THEATER REVIEW

July 04, 2007|Philip Brandes, Special to The Times

By now well-established as a summer mainstay for discriminating fans of outdoor theater, the Kingsmen Shakespeare Festival opens its 11th year on the grounds of Cal Lutheran University by revisiting "The Two Gentlemen of Verona," a popular hit from the company's second season.

The choice of one of the Bard's seldom-performed "problem plays" was a gutsy one in 1998 and remains so today -- and that makes this charming, accessible production all the more impressive.

In tackling Shakespeare's earliest comedy, Michael Arndt's previous staging used abundant slapstick and an early-1900s resetting to overcome the limitations of a sprawling plot and archaic sensibilities. This time around, co-directors Marc Silver and Derek Medina (both veterans of Arndt's original cast) retain many of those successful adaptive elements but also parlay a more polished and mature ensemble into greater emphasis on clearly defined characters and relationships.

As the nominal heroes whose friendship is tested by their love for the same woman (classy, assured Meaghan Boeing), Nathan Patrick's Proteus and Daniel Billet's Valentine both mine satisfying depth from their callow, lovesick characters. In particular, the guilty self-awareness Patrick displays over Proteus' betrayal of his best friend and abandoned lover, Julia (JJ Rodgers), makes him unexpectedly sympathetic; rather than a heartless cad, he's a headstrong youth in the grip of infatuation he can't control. One more adventurous staging flourish -- a tango set to Leonard Cohen's "Dance Me to the End of Love" -- manages (despite mundane choreography) to drive home the play's darker subtext.
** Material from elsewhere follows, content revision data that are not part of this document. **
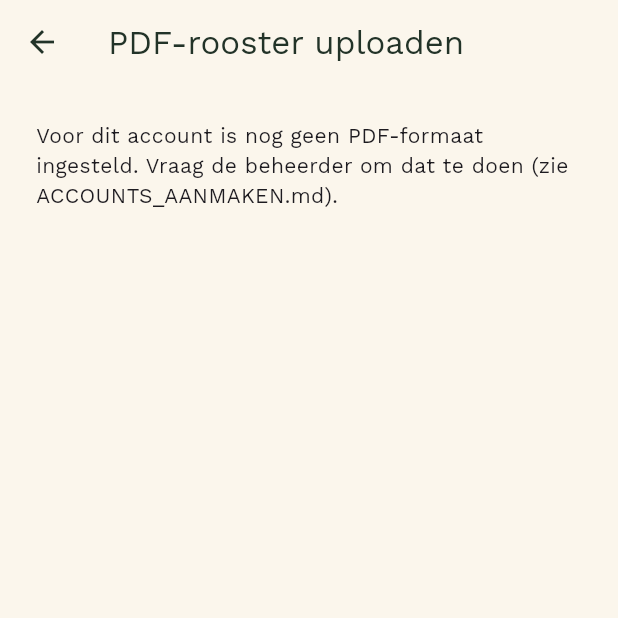
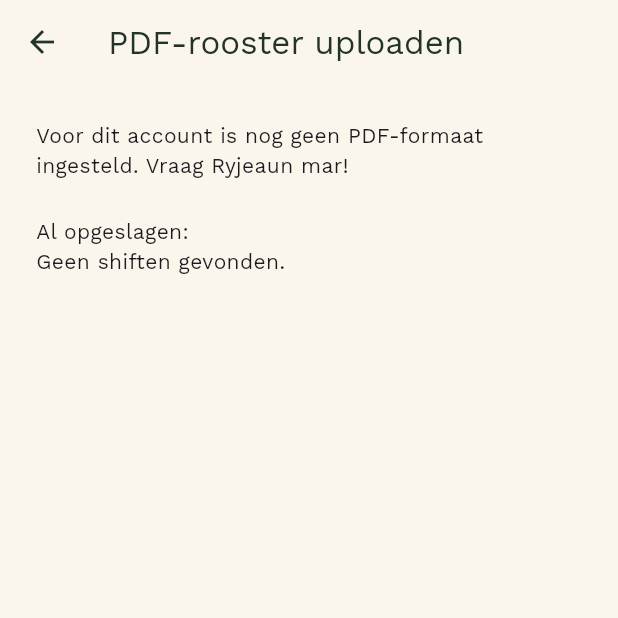
Before and after one commit to TripR27/uurrooster-app, a Flutter app: the screen it shows once a user with an empty profile is signed in, after a tap on "PDF-rooster uploaden", on a phone screen of 412 x 824 dp, the top half of it. Run offline on Flutter 3.47's test engine with Material 3 defaults, Android fonts, the phone set to English and light mode, and no system bars; our stand-ins replace cloud_firestore, firebase_auth, firebase_core, google_fonts; missing offline and left inert: syncfusion_flutter_pdf; accounts and stored records are empty; statements that could not run were skipped.

Commit message:
TODO's oplossen: omschrijving altijd ingevuld, DD-MM-JJJJ, betere UX
- FormaatAParser/FormaatBParser: omschrijving staat nooit meer leeg bij
  een PDF-import ('Werk' voor een gewone shift, 'Nacht' voor Formaat B's
  nachtcode).
- PdfUploadScreen: geen "Firestore" meer in tekst die gezinsleden te zien
  krijgen (gewoon "opslaan"); datums tonen als "DD-MM-JJJJ" i.p.v. het
  interne ISO-opslagformaat; de opslaan-knop toont nu een laadcirkel
  tijdens het opslaan (zelfde patroon als de inlogknop).
- Extra: een "al opgeslagen"-lijstje op het uploadscherm (haalt de eigen
  diensten al op via DienstService.eigenDiensten), zodat je meteen ziet
  of een import goed is weggeschreven.

Geverifieerd: Amy's echte rooster (25 shiften, incl. nachtshiften) staat
nu correct in Firestore - zichtbaar in de "al opgeslagen"-lijst met de
juiste datums, uren en Werk/Nacht-omschrijving.

PROJECT_SPEC.md-voortgangslog bijgewerkt met deze conventies en de
accountconfiguratie (claudetest@test.com -> Formaat B/Amy, Ryan's account
-> Formaat A).

Co-Authored-By: Claude Sonnet 5 <noreply@anthropic.com>

```diff
--- a/lib/screens/pdf_upload_screen.dart
+++ b/lib/screens/pdf_upload_screen.dart
@@ -8,7 +8,7 @@ import '../services/dienst_service.dart';
 /// Scherm om het eigen PDF-rooster te uploaden: kiest het juiste
 /// RoosterParser-formaat automatisch op basis van het profiel (zie
 /// Gebruiker.maakParser()), toont een voorbeeld van wat eruit gehaald
-/// wordt, en slaat dat pas op in Firestore na bevestiging.
+/// wordt, en slaat dat pas op na bevestiging.
 class PdfUploadScreen extends StatefulWidget {
   const PdfUploadScreen({super.key, required this.profiel});
 
@@ -69,7 +69,7 @@ class _PdfUploadScreenState extends State<PdfUploadScreen> {
       await DienstService.slaPdfImportOp(voorbeeld);
       setState(() => _opgeslagen = true);
     } catch (e) {
-      setState(() => _fout = 'Kon niet opslaan in Firestore: $e');
+      setState(() => _fout = 'Kon niet opslaan: $e');
     } finally {
       if (mounted) setState(() => _bezig = false);
     }
@@ -88,8 +88,7 @@ class _PdfUploadScreenState extends State<PdfUploadScreen> {
           children: [
             if (parser == null)
               const Text(
-                'Voor dit account is nog geen PDF-formaat ingesteld. Vraag '
-                'de beheerder om dat te doen (zie ACCOUNTS_AANMAKEN.md).',
+                'Voor dit account is nog geen PDF-formaat ingesteld. Vraag Ryjeaun mar!',
               )
             else
               FilledButton.icon(
@@ -98,7 +97,10 @@ class _PdfUploadScreenState extends State<PdfUploadScreen> {
                 label: const Text('Kies PDF-bestand'),
               ),
             const SizedBox(height: 16),
-            if (_bezig) const Center(child: CircularProgressIndicator()),
+            // Enkel tonen tijdens het inlezen van de PDF: zodra er een
+            // voorbeeld staat, toont de opslaan-knop zelf een laadcirkel.
+            if (_bezig && _voorbeeld == null)
+              const Center(child: CircularProgressIndicator()),
             if (_fout != null)
               Text(
                 _fout!,
@@ -113,12 +115,45 @@ class _PdfUploadScreenState extends State<PdfUploadScreen> {
               const SizedBox(height: 16),
               FilledButton(
                 onPressed: _bezig || _opgeslagen ? null : _opslaan,
-                child: Text(_opgeslagen ? 'Opgeslagen ✓' : 'Opslaan in Firestore'),
+                child: _bezig
+                    ? const SizedBox(
+                        height: 20,
+                        width: 20,
+                        child: CircularProgressIndicator(
+                          strokeWidth: 2,
+                          color: Colors.white,
+                        ),
+                      )
+                    : Text(_opgeslagen ? 'Opgeslagen' : 'Opslaan'),
               ),
+            ] else ...[
+              const SizedBox(height: 8),
+              const Text('Al opgeslagen:'),
+              Expanded(child: _alOpgeslagenLijst()),
             ],
           ],
         ),
       ),
+    );
+  }
+
+  /// Toont wat er voor dit account al opgeslagen staat - vooral handig om
+  /// meteen te zien of een upload effectief goed wegschrijft.
+  Widget _alOpgeslagenLijst() {
+    return StreamBuilder<List<Dienst>>(
+      stream: DienstService.eigenDiensten(widget.profiel.uid),
+      builder: (context, snapshot) {
+        if (snapshot.connectionState == ConnectionState.waiting) {
+          return const Center(child: CircularProgressIndicator());
+        }
+        if (snapshot.hasError) {
+          return Text(
+            'Kon niet laden: ${snapshot.error}',
+            style: TextStyle(color: Theme.of(context).colorScheme.error),
+          );
+        }
+        return _dienstenLijst(snapshot.data ?? []);
+      },
     );
   }
 
@@ -133,7 +168,7 @@ class _PdfUploadScreenState extends State<PdfUploadScreen> {
         return ListTile(
           dense: true,
           leading: const Icon(Icons.calendar_today),
-          title: Text(d.datum),
+          title: Text(_naarWeergaveDatum(d.datum)),
           subtitle: Text(
             d.omschrijving.isEmpty
                 ? '${d.startTijd} - ${d.eindTijd}'
@@ -143,4 +178,12 @@ class _PdfUploadScreenState extends State<PdfUploadScreen> {
       },
     );
   }
+
+  /// Zet het opgeslagen ISO-formaat ("2026-07-04") om naar "04-07-2026"
+  /// voor op het scherm - de ISO-tekst zelf blijft intern gebruikt voor
+  /// opslag/sortering (zie models/dienst.dart).
+  String _naarWeergaveDatum(String isoDatum) {
+    final delen = isoDatum.split('-');
+    return '${delen[2]}-${delen[1]}-${delen[0]}';
+  }
 }
```
Also changed, not shown: lib/pdf_import/formaat_a_parser.dart (+14 -6 lines), lib/pdf_import/formaat_b_parser.dart (+30 -10 lines), 3 other files.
For the most part, though, this remains a breezy romp in the park. The work's generally acknowledged crowd-pleaser is Proteus' earthy clown-servant, Launce (Travis Brazil), and his bits with his canine companion (an uncredited, well-trained greyhound), but he gets a run for his money from Kent Klineman as Valentine's butler, Speed. At one point, the pair team for a discourse on the attributes of their ideal woman, delivered in a homage to Groucho Marx's classroom lecture in "Horsefeathers" (complete with flying spitballs).

The most compelling performance, however, comes from festival regular Rodgers, who has blossomed into a gifted Shakespearean comedian. With whimsy, passion and heartfelt pain, her conflicted Julia deftly navigates the tropes of a gender-switching disguise in which she must woo a rival on behalf of her beloved.

The results make for an entertaining Shakespearean foray for casual acquaintances, while those better steeped in the canon will find many of the playwright's signature comic devices take on new freshness in a less familiar context.